RECORDS SHOWN.
▬▬▬▬▬▬

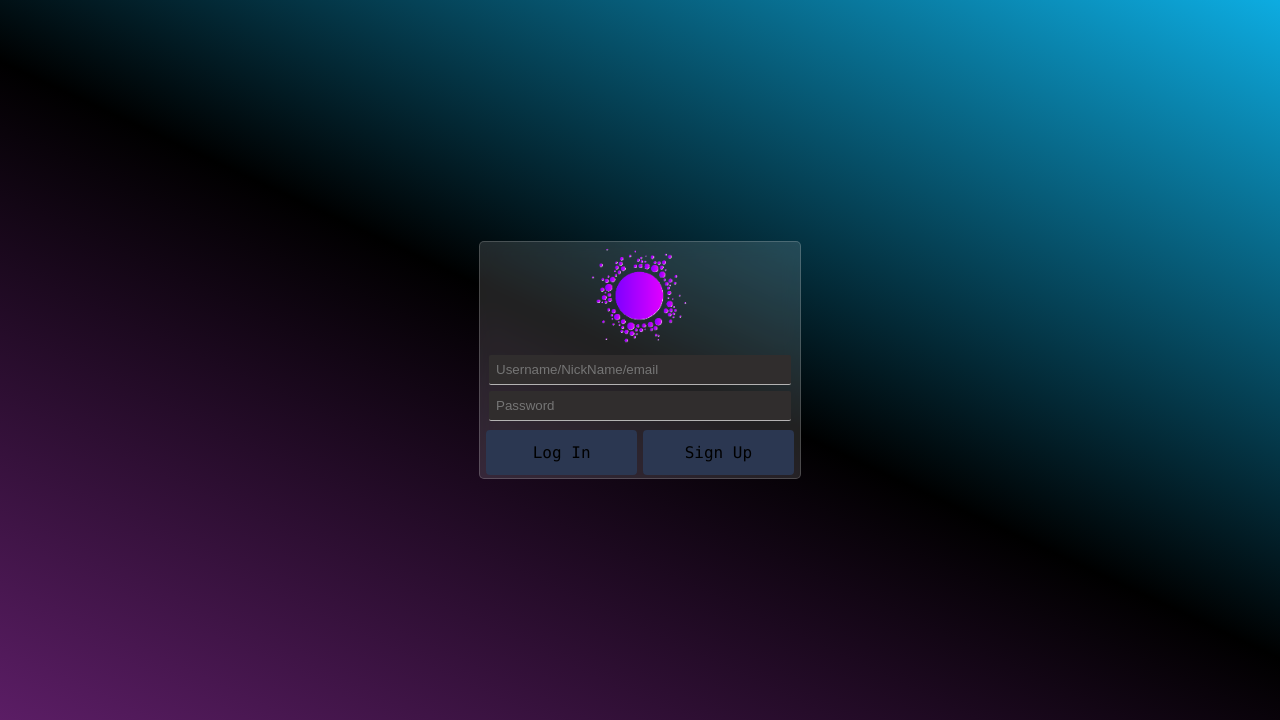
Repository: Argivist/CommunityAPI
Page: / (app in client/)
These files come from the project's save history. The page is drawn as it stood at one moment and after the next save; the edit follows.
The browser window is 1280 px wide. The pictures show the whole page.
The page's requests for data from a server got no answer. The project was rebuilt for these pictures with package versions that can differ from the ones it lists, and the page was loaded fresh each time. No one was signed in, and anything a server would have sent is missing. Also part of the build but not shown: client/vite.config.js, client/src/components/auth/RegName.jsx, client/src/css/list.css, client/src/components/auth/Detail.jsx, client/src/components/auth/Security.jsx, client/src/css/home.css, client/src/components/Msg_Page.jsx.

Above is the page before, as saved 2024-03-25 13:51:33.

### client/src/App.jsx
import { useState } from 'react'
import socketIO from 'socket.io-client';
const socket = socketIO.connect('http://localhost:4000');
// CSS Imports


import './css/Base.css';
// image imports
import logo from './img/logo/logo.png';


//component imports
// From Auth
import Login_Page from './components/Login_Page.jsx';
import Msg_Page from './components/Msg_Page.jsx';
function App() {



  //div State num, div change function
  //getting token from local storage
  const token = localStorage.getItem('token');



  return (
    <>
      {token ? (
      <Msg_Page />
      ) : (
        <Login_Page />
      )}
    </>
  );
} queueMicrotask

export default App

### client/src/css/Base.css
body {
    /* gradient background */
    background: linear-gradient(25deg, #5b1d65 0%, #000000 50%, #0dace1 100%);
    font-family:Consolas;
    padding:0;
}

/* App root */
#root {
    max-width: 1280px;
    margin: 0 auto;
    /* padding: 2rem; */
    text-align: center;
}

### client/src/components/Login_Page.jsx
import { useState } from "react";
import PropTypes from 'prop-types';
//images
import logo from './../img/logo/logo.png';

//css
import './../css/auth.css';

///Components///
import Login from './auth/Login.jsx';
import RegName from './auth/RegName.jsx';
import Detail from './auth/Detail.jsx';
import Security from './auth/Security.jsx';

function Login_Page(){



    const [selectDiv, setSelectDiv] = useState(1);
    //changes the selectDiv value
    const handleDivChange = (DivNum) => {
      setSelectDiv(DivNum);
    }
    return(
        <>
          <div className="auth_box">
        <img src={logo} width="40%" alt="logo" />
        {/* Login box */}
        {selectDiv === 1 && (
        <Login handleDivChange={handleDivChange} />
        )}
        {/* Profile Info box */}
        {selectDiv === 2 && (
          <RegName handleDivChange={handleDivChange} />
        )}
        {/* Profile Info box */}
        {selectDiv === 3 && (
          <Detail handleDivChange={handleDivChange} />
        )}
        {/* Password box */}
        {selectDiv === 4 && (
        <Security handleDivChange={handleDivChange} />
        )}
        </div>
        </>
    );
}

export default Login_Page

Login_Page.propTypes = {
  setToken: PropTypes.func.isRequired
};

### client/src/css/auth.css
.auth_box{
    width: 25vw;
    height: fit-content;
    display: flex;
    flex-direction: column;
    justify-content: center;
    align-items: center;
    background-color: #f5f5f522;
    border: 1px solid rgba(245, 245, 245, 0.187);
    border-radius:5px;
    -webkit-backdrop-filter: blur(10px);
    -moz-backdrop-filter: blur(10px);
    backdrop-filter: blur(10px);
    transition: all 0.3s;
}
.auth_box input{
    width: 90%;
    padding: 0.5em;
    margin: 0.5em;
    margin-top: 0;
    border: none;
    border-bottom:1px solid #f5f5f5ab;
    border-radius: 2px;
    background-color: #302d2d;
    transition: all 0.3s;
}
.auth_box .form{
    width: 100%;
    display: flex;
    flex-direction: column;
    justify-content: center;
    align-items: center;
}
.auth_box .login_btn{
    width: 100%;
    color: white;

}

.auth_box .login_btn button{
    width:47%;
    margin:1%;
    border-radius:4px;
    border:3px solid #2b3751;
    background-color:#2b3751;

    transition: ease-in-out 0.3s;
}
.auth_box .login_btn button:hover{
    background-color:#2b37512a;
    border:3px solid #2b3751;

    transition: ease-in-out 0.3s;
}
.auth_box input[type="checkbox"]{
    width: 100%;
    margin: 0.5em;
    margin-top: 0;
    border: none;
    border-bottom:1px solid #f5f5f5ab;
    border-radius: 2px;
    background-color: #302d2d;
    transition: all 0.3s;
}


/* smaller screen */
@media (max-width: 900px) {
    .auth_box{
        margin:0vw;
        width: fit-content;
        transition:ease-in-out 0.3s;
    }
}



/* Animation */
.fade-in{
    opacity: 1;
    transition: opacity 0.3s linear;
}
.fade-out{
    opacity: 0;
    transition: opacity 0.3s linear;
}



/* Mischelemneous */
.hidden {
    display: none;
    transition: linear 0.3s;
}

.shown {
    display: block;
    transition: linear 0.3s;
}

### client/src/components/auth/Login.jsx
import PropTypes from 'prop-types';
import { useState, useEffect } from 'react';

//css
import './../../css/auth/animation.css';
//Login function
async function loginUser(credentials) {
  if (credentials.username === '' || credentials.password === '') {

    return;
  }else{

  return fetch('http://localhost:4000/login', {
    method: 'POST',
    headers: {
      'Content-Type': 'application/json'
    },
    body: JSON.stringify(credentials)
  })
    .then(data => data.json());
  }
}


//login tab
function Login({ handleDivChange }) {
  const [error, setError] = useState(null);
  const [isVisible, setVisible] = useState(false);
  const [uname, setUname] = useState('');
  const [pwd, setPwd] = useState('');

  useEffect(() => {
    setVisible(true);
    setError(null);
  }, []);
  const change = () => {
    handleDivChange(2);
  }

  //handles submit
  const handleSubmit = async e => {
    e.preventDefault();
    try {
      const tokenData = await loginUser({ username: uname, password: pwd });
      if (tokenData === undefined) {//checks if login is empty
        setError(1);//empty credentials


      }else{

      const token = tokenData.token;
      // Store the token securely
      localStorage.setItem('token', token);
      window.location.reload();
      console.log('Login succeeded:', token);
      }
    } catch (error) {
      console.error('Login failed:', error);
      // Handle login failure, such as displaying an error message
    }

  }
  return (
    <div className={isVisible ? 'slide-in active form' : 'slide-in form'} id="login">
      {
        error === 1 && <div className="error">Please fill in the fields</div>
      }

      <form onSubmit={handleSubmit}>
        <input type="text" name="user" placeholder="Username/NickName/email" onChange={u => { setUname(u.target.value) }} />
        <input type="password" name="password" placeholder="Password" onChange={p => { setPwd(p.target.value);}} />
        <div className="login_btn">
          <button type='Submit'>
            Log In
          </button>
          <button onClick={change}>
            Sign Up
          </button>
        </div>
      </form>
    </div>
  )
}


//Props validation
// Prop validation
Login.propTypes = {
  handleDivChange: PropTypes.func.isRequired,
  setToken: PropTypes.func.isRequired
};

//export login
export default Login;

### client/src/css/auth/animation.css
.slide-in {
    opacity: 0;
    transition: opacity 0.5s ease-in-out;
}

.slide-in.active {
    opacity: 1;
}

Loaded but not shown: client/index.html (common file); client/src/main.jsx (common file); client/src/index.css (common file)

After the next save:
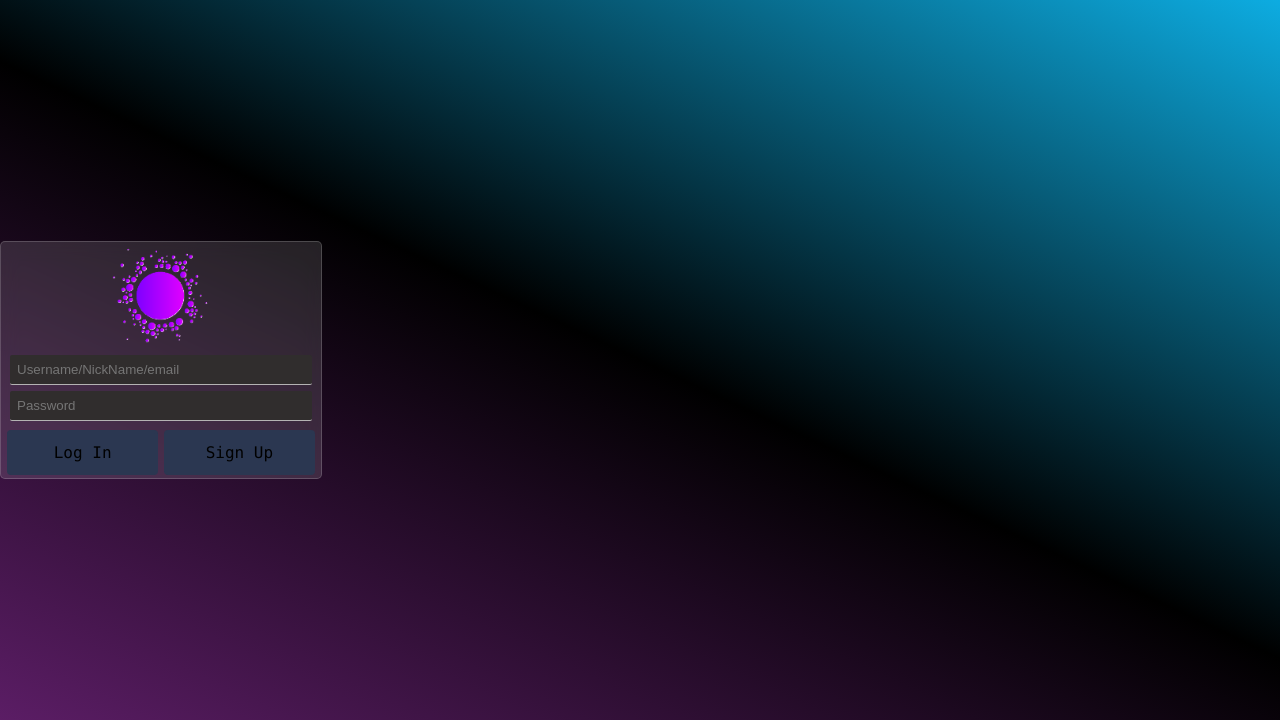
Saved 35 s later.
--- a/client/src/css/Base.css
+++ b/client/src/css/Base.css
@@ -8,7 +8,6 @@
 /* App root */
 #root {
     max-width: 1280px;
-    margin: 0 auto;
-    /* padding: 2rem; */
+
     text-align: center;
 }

▬▬▬▬▬▬

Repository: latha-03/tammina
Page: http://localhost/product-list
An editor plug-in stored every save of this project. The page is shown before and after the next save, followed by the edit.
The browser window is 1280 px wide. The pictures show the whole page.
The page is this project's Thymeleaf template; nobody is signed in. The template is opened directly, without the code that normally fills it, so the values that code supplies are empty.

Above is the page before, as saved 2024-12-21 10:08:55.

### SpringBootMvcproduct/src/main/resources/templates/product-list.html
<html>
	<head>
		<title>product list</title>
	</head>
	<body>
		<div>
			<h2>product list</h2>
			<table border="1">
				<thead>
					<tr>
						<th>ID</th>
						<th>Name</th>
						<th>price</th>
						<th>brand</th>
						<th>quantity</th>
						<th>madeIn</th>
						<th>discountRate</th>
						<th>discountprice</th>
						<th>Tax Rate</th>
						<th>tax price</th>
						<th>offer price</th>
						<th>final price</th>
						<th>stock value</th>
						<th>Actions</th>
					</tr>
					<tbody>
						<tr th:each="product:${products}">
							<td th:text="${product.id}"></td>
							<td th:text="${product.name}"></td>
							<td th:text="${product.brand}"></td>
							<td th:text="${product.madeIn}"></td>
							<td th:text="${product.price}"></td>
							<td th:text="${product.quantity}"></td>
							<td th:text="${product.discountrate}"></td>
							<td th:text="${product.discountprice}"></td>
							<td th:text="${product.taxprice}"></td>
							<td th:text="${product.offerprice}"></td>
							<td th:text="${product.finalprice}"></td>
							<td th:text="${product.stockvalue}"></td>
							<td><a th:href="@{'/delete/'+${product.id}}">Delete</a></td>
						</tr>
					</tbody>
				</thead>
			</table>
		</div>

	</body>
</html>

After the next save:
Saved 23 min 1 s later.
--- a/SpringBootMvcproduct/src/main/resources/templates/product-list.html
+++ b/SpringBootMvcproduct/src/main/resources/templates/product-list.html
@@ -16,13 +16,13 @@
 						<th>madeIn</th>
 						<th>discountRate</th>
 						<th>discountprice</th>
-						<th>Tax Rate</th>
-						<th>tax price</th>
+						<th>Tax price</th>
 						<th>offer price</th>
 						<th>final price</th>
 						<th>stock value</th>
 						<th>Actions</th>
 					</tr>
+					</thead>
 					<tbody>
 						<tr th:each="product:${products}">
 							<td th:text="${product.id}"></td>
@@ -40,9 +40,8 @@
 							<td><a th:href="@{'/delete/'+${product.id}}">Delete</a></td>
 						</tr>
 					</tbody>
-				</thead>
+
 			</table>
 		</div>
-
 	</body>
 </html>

▬▬▬▬▬▬

TASK INSTRUCTIONS. Work out how many lines of the entries include the word "brand", and respond with that number and nothing more.

TASK RESULT. 2